[[ Material for this task, beginning ]]

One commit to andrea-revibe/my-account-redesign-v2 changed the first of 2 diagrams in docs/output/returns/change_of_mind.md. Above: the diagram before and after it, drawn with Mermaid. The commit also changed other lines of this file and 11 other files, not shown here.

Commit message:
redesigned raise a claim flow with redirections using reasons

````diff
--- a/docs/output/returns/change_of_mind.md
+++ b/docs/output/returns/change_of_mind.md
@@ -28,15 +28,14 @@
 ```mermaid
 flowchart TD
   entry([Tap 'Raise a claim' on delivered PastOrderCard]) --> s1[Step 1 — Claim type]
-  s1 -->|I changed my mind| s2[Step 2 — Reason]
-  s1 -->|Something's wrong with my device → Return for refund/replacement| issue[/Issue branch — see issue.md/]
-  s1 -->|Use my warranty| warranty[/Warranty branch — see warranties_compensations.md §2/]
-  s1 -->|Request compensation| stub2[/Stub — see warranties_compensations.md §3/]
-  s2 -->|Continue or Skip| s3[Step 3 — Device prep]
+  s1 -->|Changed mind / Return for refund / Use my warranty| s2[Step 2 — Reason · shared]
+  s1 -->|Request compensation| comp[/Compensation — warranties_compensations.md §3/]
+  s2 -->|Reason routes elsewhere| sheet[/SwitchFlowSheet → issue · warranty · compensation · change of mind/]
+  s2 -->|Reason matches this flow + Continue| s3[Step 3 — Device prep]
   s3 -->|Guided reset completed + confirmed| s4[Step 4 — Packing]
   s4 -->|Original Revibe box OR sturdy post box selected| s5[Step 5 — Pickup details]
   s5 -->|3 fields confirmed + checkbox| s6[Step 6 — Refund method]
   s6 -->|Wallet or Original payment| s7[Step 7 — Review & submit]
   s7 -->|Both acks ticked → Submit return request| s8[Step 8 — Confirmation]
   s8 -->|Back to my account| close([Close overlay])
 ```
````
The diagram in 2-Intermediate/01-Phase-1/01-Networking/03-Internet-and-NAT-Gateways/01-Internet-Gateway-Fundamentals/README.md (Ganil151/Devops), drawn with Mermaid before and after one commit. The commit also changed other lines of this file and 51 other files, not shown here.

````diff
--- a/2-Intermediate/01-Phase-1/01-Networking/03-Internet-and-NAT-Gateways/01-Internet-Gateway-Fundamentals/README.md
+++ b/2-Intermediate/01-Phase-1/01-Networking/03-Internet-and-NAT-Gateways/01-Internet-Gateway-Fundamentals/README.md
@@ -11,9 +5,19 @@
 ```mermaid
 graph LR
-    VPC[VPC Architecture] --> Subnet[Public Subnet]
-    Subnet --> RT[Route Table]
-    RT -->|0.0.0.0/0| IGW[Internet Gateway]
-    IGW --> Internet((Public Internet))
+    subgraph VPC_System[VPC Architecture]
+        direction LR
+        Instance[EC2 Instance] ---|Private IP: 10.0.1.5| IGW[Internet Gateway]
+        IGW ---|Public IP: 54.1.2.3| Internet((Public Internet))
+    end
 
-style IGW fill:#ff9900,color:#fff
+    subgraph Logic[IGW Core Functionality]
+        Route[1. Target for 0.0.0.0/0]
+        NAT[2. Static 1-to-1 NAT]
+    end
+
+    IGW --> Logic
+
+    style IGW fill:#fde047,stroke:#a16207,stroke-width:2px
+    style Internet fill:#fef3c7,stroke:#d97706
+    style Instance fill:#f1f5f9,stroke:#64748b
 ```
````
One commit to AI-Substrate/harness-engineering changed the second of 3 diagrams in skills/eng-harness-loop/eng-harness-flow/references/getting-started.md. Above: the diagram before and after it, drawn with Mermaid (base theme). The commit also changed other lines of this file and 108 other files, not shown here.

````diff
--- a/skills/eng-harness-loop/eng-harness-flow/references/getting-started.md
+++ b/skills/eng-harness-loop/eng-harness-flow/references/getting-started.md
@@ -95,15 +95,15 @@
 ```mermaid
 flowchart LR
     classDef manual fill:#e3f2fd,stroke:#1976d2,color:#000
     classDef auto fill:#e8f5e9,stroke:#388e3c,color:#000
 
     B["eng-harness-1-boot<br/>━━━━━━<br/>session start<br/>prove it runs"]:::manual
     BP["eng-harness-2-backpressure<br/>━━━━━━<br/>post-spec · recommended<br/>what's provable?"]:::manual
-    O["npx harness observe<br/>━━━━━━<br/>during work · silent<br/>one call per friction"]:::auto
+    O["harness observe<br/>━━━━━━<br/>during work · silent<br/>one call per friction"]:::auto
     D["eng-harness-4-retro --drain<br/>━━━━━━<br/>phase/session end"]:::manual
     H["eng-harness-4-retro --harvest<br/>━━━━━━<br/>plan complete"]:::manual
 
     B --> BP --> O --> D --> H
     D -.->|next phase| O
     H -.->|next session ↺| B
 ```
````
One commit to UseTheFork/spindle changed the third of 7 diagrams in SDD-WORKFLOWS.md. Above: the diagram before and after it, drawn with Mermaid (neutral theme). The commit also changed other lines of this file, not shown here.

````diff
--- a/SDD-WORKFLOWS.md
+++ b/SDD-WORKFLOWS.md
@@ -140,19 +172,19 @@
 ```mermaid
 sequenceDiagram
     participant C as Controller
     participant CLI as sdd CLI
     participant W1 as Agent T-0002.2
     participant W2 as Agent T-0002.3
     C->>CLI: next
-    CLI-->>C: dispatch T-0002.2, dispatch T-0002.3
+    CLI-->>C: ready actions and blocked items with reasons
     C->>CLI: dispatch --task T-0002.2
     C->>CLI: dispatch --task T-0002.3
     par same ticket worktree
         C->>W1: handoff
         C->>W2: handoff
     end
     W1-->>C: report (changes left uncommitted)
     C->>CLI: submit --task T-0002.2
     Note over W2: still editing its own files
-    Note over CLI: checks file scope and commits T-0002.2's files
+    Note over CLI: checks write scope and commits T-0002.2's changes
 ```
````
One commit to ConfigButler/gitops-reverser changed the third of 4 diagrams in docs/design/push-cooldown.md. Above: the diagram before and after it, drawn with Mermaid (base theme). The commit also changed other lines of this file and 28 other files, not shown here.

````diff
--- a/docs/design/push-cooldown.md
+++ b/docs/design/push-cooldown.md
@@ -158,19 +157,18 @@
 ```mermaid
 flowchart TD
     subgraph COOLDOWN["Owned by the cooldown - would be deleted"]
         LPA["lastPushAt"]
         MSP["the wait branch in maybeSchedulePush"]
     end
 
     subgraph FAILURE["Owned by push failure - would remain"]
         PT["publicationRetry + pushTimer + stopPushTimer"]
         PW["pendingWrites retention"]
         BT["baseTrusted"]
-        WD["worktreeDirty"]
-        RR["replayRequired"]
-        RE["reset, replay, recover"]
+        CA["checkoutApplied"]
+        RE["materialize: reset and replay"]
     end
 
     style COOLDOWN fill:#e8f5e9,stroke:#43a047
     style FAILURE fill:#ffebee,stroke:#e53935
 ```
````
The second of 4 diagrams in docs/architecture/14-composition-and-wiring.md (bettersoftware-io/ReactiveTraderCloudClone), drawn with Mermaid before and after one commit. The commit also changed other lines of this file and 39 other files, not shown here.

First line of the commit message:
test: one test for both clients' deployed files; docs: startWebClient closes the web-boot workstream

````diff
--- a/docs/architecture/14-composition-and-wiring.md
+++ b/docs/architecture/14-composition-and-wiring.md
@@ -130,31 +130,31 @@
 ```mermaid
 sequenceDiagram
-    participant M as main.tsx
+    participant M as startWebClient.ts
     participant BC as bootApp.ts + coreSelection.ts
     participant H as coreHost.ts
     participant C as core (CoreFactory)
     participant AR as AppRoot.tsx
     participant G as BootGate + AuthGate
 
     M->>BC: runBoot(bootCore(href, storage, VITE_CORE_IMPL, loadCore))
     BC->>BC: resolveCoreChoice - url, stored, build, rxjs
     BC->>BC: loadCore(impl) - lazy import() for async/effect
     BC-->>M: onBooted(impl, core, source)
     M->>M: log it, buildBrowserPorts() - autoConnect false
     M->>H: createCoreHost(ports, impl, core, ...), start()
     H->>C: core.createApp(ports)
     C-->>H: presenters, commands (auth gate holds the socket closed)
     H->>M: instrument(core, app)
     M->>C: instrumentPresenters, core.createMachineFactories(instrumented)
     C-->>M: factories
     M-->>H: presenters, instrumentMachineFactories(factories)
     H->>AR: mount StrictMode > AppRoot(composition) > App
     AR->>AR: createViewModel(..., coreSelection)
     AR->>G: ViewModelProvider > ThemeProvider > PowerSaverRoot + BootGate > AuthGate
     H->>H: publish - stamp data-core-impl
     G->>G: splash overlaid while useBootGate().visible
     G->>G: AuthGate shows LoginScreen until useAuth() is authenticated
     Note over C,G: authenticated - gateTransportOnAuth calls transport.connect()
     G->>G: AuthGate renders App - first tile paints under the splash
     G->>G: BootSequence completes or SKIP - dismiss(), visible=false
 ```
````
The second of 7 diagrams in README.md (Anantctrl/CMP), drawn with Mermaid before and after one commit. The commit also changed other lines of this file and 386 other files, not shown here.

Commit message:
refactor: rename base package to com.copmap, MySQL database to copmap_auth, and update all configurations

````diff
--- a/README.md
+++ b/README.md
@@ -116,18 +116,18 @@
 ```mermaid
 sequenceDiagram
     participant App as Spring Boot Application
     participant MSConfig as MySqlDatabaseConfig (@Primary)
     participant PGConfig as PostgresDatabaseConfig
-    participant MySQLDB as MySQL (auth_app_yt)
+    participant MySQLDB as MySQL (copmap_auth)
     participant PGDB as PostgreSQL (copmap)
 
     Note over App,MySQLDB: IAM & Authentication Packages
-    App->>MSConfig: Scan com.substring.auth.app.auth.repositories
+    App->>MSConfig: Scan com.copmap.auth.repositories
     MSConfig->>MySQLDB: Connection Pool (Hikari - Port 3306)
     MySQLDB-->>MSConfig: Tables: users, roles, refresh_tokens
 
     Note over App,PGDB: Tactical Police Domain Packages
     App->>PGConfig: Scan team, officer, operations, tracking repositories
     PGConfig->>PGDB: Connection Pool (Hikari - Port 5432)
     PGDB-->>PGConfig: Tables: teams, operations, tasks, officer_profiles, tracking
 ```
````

[[ Material for this task, end ]]

◆ **Problem to solve**
Every line above that carries the string "docs" should be copied.

◆ **Reply to the exercise**
One commit to andrea-revibe/my-account-redesign-v2 changed the first of 2 diagrams in docs/output/returns/change_of_mind.md. Above: the diagram before and after it, drawn with Mermaid. The commit also changed other lines of this file and 11 other files, not shown here.
--- a/docs/output/returns/change_of_mind.md
+++ b/docs/output/returns/change_of_mind.md
One commit to ConfigButler/gitops-reverser changed the third of 4 diagrams in docs/design/push-cooldown.md. Above: the diagram before and after it, drawn with Mermaid (base theme). The commit also changed other lines of this file and 28 other files, not shown here.
--- a/docs/design/push-cooldown.md
+++ b/docs/design/push-cooldown.md
The second of 4 diagrams in docs/architecture/14-composition-and-wiring.md (bettersoftware-io/ReactiveTraderCloudClone), drawn with Mermaid before and after one commit. The commit also changed other lines of this file and 39 other files, not shown here.
test: one test for both clients' deployed files; docs: startWebClient closes the web-boot workstream
--- a/docs/architecture/14-composition-and-wiring.md
+++ b/docs/architecture/14-composition-and-wiring.md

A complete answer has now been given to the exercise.